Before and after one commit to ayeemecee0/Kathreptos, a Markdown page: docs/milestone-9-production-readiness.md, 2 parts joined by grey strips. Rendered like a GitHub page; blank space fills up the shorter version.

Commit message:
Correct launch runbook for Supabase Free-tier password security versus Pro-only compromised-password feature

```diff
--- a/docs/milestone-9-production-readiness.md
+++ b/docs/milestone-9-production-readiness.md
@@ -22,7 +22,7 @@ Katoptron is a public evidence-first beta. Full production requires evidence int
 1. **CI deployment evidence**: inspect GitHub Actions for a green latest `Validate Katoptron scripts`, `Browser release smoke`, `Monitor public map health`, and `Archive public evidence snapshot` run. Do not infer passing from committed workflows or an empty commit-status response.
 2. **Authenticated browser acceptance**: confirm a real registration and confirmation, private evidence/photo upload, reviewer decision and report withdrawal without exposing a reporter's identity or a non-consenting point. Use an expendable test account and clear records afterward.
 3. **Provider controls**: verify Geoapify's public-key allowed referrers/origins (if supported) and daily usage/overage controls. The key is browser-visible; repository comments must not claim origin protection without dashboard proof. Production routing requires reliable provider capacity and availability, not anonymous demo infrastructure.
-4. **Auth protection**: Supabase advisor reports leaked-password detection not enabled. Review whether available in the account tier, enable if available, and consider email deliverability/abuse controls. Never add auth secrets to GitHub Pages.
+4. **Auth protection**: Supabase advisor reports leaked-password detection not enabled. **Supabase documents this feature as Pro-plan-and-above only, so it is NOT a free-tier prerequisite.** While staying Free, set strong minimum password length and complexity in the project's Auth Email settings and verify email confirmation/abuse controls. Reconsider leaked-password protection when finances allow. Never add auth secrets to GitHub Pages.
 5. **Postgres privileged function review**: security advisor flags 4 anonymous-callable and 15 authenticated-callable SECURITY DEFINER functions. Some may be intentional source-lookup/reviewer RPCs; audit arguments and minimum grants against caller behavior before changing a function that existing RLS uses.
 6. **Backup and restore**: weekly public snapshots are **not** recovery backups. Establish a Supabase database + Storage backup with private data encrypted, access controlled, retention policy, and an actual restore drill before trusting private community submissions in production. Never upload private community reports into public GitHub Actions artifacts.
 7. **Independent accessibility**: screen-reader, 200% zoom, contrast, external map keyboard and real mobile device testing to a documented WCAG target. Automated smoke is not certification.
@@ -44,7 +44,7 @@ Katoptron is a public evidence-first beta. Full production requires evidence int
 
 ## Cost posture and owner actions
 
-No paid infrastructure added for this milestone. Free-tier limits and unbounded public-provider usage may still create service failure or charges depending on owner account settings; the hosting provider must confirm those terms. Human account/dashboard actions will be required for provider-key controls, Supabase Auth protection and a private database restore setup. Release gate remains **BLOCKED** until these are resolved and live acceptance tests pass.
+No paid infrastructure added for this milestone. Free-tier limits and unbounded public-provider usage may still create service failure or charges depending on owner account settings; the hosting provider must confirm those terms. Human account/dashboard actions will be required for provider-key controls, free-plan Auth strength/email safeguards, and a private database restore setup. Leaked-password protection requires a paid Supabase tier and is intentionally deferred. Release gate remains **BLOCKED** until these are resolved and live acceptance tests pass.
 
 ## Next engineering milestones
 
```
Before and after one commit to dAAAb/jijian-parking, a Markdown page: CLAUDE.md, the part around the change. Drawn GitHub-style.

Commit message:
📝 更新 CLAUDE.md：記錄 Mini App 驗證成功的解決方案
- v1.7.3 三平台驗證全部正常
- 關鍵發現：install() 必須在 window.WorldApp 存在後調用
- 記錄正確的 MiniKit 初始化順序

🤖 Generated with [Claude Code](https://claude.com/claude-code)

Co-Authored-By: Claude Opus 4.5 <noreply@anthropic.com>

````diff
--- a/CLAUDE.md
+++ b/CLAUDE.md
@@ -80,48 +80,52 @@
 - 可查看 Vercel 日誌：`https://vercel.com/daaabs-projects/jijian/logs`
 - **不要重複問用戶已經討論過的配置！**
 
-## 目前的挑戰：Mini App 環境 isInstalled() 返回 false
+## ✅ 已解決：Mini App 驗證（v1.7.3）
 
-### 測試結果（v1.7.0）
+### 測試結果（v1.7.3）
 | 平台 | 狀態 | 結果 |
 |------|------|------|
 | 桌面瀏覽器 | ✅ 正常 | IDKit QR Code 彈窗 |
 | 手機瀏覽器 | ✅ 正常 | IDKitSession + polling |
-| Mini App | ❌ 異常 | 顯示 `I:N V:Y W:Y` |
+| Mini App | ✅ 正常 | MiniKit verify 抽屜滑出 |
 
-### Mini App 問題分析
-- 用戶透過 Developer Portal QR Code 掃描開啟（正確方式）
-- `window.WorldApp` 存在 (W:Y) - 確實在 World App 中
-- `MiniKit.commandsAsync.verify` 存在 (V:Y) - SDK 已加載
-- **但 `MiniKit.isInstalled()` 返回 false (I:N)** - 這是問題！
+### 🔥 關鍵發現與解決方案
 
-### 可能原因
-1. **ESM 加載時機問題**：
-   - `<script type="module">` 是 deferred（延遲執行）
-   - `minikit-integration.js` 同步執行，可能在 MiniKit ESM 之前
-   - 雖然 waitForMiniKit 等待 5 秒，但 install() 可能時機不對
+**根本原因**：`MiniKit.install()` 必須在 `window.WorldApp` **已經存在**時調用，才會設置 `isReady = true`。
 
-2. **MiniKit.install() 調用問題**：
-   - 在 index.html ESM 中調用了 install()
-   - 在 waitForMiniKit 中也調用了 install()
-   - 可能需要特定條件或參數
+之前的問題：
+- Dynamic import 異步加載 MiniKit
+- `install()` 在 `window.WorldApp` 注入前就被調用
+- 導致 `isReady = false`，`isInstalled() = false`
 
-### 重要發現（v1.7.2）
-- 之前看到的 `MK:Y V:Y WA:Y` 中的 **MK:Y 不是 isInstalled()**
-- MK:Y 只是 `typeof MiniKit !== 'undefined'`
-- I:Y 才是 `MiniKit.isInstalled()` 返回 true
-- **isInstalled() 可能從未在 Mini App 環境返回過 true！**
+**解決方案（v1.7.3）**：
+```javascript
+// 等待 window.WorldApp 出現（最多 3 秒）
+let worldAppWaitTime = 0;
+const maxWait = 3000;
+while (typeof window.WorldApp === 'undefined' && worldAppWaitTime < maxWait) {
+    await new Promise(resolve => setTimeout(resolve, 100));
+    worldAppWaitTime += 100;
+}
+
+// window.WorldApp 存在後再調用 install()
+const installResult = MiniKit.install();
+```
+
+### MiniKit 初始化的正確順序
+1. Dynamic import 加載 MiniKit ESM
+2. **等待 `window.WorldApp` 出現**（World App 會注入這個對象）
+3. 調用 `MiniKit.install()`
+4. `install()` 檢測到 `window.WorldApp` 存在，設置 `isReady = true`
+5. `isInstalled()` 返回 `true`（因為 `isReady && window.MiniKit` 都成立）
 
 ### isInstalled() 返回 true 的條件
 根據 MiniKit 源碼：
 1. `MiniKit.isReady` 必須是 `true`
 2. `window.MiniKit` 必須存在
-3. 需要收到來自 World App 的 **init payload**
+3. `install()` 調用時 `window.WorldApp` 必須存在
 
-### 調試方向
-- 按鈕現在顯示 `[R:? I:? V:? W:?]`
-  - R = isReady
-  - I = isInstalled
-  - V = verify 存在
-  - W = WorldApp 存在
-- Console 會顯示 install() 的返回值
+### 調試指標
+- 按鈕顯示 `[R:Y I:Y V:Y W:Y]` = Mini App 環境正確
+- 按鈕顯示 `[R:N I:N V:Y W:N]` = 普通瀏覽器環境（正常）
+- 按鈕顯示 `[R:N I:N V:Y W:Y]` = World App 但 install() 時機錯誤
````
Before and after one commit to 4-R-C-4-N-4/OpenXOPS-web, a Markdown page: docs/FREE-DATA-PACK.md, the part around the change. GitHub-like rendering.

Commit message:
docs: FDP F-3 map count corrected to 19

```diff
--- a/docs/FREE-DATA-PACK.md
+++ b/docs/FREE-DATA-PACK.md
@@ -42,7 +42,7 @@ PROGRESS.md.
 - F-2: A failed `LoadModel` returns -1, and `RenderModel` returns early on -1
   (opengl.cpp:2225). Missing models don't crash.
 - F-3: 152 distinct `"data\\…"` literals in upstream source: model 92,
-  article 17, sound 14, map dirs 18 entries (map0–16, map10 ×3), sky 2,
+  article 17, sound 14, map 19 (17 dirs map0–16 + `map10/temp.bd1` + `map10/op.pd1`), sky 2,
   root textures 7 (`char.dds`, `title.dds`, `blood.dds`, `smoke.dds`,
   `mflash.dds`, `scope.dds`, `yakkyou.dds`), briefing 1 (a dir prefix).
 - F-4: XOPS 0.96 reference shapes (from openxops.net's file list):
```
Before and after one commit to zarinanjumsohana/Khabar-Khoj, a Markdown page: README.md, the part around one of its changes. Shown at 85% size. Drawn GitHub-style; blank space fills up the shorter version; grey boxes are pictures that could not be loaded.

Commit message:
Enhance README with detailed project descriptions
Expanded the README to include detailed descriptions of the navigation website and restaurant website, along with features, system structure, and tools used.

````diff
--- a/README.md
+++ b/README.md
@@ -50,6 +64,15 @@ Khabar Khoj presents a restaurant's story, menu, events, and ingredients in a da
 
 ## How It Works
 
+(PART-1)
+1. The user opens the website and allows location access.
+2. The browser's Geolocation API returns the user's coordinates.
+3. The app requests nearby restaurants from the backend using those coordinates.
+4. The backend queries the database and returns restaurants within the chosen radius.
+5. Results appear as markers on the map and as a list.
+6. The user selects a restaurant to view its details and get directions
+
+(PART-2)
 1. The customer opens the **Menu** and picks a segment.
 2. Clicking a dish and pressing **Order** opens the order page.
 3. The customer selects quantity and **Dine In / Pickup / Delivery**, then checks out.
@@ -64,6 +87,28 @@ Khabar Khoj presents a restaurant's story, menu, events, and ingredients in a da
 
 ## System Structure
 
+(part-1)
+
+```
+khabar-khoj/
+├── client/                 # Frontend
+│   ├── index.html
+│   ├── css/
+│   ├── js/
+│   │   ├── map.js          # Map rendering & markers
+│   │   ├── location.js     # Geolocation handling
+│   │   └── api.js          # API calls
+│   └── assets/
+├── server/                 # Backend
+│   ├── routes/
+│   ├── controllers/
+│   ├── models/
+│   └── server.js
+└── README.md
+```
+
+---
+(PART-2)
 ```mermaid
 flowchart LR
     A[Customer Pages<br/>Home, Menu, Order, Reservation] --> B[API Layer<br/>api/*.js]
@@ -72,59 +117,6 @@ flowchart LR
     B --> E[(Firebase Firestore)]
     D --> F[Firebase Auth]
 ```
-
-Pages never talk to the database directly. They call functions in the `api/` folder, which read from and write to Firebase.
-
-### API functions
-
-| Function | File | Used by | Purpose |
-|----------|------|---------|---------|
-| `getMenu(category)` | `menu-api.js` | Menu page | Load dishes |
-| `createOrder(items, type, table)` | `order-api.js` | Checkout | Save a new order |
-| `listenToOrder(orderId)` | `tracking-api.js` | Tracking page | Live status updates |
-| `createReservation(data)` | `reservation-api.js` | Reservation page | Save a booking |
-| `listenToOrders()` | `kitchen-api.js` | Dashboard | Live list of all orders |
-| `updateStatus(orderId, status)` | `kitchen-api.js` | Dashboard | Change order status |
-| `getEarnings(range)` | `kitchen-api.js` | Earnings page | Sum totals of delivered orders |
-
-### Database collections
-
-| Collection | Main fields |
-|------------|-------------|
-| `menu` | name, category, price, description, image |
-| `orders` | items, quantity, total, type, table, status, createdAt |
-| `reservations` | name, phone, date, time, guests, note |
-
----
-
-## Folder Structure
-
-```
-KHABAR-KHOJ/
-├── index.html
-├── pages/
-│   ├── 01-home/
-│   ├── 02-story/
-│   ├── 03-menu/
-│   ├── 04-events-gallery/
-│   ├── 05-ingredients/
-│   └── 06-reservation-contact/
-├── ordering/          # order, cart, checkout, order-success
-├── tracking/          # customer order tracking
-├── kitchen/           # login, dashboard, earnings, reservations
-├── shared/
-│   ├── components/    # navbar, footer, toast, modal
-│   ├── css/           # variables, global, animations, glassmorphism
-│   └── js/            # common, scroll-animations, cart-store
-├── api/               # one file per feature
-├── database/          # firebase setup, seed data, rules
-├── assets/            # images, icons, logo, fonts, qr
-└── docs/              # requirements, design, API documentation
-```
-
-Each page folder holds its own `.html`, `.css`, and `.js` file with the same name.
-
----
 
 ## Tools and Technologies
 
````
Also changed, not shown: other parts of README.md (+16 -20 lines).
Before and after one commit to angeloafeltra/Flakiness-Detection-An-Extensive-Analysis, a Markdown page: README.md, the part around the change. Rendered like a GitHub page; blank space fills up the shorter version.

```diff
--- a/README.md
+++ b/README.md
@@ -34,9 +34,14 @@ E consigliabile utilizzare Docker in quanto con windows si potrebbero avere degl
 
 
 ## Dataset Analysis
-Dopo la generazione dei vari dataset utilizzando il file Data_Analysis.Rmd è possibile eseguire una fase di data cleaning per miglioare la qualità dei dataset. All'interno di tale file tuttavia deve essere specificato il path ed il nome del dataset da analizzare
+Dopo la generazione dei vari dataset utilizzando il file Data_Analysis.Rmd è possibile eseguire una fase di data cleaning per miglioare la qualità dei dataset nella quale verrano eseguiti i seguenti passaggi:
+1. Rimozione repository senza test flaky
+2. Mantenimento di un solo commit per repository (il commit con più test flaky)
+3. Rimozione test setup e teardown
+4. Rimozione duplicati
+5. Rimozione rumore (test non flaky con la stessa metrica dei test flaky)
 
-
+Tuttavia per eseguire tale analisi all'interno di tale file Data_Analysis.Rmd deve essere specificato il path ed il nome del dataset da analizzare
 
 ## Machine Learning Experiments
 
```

**********

Copy out each line of the records that holds the string "isReady".

EXPECTED OUTPUT.
+**根本原因**：`MiniKit.install()` 必須在 `window.WorldApp` **已經存在**時調用，才會設置 `isReady = true`。
+- 導致 `isReady = false`，`isInstalled() = false`
+4. `install()` 檢測到 `window.WorldApp` 存在，設置 `isReady = true`
+5. `isInstalled()` 返回 `true`（因為 `isReady && window.MiniKit` 都成立）
 1. `MiniKit.isReady` 必須是 `true`
-  - R = isReady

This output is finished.